For many modders, Computex can be one of the busiest times of the year as companies scramble to ensure they have specially-crafted mods on display rocking their latest gear. Well, we're no different, as G.Skill got in contact with us to have us produce a scratchbuilt rig that shows off its Trident Z Royal RGB Silver memory! I figured it would be fun to bring everybody along for the ride in bringing this rig to life.
This one's going to be fairly interesting in that, frankly, I don't know what most of the rig will be... sound familiar? This is what we have to work with at the start:
Other parts will drop in as they're needed, but this build will very much be about the form rather than the components themselves (other than the memory, naturally). EKWB has kindly provided all the water-cooling components in this rig, which when combined with some interesting custom acrylic work should make for quite the display.
Oh yes, there is indeed, although you'll have to bear with me on this one, as we're staying nice and vague for the time being. As this is a scratchbuild, we're not really limited to the shapes and forms offered by standard chassis. The focus should also be the memory, as G.Skill are the ones commissioning the build. As such, to me it makes sense to go with an open-chassis design, something that will have all the components on show and very visible.
To that end, I thought it could be cool to have a shot at using the shape from the Trident Z Royal heatspreaders as the basis for the rig. Unfortunately my whiteboard drawing skills are somewhat lacking (it's at an angle, please it's hard, okay) but hopefully this conveys a little of what I'm hoping to do. The plan is to have the leftmost side have an aluminium cover that follows the shape of the heatspreader, behind which will sit an acrylic layer that carries the signature crystalline look of the lighting strips found on the memory.
I'm looking to machine the crystal accents from thick acrylic, which should be a fun challenge, as I've never really done a lot of 3D machining work. Inside those sections will sit LEDs that can be synced up to the memory. All the remaining aluminium portions will be polished up to add that signature sparkle. This look will be emulated on the right hand side too, behind which will sit the 480mm radiator. For the water-cooling, my current plan is to have the CPU tubes head straight upwards to a motherboard distro plate, inside of which will be fitted a DDC PWM pump.
I'll be digging into the structural parts in the next update, as I still have much to draw up before I can commit to any particular cuts.

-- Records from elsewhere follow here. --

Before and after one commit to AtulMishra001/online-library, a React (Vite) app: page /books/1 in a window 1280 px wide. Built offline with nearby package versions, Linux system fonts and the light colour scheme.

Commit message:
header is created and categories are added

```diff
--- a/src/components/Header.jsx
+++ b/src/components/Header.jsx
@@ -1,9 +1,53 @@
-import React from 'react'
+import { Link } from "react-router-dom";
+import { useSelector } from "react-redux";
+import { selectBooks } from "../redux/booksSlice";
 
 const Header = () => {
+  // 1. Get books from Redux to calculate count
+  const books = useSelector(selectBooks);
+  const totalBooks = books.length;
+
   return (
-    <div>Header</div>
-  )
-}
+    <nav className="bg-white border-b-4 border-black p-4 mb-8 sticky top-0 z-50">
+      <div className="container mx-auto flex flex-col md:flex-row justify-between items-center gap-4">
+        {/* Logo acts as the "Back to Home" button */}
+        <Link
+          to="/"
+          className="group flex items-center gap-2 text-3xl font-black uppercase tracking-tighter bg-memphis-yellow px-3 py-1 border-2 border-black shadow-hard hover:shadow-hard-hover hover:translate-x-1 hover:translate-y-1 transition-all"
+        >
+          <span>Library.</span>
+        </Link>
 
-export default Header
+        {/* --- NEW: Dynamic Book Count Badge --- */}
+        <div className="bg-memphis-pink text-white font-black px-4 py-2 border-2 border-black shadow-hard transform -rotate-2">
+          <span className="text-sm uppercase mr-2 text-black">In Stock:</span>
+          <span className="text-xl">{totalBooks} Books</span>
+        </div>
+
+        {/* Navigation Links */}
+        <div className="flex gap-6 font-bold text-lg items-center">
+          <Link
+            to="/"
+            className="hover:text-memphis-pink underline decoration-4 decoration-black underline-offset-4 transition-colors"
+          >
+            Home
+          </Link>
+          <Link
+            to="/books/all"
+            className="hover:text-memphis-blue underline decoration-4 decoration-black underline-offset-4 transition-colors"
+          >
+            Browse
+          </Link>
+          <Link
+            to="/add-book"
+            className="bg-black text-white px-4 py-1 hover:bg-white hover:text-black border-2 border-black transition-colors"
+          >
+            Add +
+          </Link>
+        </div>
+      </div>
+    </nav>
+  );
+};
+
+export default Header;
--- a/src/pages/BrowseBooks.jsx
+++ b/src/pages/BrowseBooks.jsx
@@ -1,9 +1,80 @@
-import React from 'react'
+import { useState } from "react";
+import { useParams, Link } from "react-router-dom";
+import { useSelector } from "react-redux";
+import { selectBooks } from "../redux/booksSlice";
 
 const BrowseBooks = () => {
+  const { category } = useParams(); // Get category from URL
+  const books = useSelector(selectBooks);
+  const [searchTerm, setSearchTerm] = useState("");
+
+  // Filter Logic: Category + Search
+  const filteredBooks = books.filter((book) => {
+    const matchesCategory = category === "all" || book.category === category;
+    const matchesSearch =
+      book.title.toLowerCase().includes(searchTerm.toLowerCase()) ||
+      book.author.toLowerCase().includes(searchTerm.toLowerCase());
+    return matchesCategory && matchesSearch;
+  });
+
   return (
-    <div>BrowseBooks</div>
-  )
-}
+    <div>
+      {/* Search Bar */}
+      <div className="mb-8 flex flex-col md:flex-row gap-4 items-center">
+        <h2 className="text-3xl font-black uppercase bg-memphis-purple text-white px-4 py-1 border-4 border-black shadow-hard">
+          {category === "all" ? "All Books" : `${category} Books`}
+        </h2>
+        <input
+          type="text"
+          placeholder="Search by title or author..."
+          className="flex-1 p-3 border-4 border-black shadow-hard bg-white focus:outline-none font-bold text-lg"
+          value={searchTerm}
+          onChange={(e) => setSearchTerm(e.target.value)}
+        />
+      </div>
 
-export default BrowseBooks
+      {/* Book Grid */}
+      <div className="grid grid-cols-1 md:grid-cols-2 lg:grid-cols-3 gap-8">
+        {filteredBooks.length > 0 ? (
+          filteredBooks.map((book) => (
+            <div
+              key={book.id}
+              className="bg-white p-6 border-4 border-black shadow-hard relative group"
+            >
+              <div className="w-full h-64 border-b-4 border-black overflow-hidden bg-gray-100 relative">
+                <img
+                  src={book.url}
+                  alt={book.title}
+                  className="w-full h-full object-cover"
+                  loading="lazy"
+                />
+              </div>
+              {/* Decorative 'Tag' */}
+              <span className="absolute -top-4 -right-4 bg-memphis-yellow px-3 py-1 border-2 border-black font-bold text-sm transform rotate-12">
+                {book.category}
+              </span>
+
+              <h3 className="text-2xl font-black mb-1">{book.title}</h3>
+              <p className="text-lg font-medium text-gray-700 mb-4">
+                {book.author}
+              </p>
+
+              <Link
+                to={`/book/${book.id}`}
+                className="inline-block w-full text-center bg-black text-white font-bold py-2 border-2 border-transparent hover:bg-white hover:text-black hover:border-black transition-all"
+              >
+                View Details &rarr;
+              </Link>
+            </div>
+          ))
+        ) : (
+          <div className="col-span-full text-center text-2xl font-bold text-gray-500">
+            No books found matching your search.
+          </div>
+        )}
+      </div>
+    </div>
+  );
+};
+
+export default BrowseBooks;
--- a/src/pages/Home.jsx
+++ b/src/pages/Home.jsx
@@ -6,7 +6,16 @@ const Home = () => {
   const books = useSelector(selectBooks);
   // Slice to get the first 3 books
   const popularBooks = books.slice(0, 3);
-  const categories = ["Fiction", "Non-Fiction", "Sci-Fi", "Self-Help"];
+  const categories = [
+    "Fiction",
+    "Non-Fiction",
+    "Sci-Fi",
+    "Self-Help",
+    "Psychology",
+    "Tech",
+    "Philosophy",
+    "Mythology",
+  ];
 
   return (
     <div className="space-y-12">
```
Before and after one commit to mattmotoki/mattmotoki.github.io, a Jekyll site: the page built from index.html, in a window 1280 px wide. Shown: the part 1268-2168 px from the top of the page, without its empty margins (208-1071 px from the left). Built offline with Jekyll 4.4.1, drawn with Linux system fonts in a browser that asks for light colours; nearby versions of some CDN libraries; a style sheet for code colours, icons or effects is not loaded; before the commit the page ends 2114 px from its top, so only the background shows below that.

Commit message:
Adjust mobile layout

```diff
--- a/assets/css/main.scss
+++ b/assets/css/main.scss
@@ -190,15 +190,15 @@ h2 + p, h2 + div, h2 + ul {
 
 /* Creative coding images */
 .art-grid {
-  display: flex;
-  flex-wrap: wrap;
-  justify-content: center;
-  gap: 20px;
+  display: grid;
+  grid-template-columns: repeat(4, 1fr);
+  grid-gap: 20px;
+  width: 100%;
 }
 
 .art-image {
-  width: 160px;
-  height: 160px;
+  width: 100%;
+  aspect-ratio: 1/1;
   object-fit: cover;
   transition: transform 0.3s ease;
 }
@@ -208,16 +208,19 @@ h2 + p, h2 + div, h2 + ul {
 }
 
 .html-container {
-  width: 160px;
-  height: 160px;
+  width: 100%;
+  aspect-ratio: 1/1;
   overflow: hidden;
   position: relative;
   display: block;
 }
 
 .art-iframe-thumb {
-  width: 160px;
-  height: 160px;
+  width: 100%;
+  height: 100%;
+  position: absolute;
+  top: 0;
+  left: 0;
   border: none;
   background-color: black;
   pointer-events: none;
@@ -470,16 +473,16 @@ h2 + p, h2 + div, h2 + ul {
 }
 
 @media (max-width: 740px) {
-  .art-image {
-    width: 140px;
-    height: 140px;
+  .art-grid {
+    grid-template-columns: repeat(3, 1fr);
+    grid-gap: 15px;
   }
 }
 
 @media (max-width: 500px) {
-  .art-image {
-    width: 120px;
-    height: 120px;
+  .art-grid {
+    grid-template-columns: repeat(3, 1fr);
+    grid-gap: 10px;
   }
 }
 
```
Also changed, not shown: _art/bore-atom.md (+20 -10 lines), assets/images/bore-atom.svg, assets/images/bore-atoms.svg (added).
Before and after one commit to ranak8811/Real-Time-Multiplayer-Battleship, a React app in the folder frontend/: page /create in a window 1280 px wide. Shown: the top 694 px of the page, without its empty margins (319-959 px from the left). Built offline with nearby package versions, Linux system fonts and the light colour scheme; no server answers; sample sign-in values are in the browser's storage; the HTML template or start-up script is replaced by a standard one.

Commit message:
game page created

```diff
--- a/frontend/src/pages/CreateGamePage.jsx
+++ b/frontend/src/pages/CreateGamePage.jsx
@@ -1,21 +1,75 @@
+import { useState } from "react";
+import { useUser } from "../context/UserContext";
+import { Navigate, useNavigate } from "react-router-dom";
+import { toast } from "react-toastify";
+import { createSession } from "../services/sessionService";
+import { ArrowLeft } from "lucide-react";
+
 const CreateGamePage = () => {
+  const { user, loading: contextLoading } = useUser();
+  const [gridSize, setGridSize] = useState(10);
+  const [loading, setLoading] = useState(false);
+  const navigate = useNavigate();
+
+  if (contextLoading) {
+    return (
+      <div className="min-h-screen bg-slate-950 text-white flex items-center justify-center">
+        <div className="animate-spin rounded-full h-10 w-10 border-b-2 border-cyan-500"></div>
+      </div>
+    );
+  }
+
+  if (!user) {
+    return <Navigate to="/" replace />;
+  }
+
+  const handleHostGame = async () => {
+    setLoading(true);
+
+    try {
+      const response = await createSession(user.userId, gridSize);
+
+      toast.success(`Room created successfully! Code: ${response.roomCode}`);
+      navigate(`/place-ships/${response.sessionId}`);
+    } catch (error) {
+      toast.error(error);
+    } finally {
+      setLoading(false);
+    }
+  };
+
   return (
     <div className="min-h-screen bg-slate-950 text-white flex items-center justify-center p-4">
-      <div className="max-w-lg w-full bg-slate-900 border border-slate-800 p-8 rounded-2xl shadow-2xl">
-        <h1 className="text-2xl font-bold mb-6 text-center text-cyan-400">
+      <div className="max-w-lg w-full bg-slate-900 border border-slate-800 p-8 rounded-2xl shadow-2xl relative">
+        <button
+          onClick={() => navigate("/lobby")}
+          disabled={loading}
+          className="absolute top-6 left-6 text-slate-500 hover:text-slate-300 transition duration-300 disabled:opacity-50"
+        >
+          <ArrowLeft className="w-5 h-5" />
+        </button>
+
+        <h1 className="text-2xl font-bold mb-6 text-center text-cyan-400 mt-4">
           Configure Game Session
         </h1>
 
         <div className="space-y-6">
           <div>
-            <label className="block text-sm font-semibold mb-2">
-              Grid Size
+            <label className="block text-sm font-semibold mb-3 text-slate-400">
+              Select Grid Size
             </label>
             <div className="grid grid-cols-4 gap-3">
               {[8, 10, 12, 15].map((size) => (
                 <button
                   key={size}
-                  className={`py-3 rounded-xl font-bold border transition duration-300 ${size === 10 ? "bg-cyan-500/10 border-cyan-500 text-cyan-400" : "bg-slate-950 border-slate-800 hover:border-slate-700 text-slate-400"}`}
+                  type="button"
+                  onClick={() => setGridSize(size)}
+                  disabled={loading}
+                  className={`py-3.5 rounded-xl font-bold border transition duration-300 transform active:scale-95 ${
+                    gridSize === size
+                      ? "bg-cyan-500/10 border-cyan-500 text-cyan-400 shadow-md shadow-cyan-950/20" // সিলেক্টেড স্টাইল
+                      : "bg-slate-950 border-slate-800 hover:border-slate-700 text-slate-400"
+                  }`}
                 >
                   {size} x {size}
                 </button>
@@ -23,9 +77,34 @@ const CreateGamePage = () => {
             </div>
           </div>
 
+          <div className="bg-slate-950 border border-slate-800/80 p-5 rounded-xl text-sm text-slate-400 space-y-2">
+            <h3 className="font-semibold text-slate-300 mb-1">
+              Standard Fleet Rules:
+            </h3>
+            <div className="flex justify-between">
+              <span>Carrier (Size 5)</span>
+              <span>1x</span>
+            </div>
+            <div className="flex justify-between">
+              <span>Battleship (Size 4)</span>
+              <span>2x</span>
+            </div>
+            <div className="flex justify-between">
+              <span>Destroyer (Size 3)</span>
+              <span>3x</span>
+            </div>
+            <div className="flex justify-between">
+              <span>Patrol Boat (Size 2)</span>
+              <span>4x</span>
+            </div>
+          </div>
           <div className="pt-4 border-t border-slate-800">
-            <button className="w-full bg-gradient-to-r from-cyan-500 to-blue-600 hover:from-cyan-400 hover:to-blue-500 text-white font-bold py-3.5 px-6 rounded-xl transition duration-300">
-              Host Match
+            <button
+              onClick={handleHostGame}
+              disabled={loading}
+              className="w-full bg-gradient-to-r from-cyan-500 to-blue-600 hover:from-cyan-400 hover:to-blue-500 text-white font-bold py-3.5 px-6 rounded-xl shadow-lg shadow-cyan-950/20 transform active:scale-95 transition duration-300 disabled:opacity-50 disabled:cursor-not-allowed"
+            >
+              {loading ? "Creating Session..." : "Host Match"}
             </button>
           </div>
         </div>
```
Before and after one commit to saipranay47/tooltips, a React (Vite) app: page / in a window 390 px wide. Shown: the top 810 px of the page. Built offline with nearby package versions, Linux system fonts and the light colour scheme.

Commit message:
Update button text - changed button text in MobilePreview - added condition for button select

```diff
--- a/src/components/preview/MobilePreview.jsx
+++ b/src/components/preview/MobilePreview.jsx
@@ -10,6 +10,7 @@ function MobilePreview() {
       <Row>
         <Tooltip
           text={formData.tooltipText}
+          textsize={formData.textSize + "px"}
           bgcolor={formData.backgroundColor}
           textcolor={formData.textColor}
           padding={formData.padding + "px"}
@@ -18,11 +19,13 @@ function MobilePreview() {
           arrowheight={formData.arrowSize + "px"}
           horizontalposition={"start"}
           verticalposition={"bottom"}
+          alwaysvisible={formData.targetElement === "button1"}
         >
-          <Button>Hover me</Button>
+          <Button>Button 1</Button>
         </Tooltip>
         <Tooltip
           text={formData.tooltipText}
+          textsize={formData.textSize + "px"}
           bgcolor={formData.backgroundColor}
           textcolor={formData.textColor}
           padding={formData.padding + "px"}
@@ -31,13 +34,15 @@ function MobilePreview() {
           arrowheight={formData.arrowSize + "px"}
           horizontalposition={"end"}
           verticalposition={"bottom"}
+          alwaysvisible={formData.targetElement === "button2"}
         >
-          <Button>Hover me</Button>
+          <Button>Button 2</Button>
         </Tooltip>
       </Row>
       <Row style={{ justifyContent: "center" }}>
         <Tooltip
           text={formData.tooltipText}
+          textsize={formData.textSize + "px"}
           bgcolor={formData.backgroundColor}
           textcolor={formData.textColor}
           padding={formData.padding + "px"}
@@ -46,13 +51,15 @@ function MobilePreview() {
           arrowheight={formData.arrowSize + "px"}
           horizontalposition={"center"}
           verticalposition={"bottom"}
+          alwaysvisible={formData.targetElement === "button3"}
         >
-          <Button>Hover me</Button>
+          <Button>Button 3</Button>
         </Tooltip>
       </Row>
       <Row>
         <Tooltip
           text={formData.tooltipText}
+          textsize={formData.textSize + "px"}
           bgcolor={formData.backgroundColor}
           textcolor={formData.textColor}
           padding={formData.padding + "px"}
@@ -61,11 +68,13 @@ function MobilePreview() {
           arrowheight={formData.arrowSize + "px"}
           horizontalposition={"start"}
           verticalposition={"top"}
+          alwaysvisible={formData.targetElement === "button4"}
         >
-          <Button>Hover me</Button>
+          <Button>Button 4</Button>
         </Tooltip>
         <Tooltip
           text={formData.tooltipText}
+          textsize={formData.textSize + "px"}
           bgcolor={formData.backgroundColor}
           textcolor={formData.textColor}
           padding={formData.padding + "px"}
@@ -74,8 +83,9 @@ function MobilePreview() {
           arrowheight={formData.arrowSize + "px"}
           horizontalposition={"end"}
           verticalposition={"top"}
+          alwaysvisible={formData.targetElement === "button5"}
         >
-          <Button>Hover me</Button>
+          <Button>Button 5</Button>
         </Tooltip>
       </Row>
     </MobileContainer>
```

For now, let's begin with a seemingly simple mod to be done to the CPU water block.
One little thing that's never really gelled with me is how the EKWB Velocity CPU blocks have a little plastic collar on them. I do understand why this is so, but it definitely feels a little at odds with the general heft of the water block, especially the full nickel one that I'll be using. As such, it seemed a good idea to begin by making a custom accent piece from solid aluminium instead!
This piece is a fairly interesting machining job for somebody with a setup like mine, mostly because it's a double-sided operation where most of the sides will want to be accessed on the second op. Conveniently, I'd recently set up my fixture plate to accommodate a Saunders Machine Works Modular Vice system, which seemed like the ideal workholding solution for a part like this.
The majority of the cutting was for making the interior pocket; I wanted to make sure that the LED cable would still fit with the new collar installed, which meant machining out a recess. I used a 4mm Datron 4-in-1 single flute endmill for this, then slot cut around the exterior to cut the part out from the stock. To ensure it remained affixed to the material, I added 4 little tabs to the perimeter which can be snipped off and cleaned up afterwards.
Flipping this part was interesting, as I've not really had to do this sort of work before. After installing the vice, I fitted the part and found the zero point. I was careful to make sure that the tabs wouldn't be on the edges held by the vice, else they could throw off the measurements. I decided to pass on facing the part since I would need to be sanding it later anyway. Using a 6mm chamfer mill I went around the outside of the part, applying a 0.5mm cut. I then finished up with an engraving bit, cutting 0.2mm into the material surface. In case you're curious, the font is the same one as used by G.Skill on the memory heatspreaders.
With the milling complete, it was time to move onto the finishing. This part needs to be shiny to be in keeping with the other components going into the rig, so that meant going through all the grits from 320-4000 and a lot of elbow grease. To help with the interior corners I first went at it with a rotary bristle disc on the Foredom. For the lettering, I used black superglue as an infill material, which was then sanded down to be flush with the surface. Finally a trip to the buffing wheel ensured it was suitably shiny and chrome!
Stay tuned for Part 2, but in the meantime enjoy the beauty shots below!
November 6 2020 | 17:30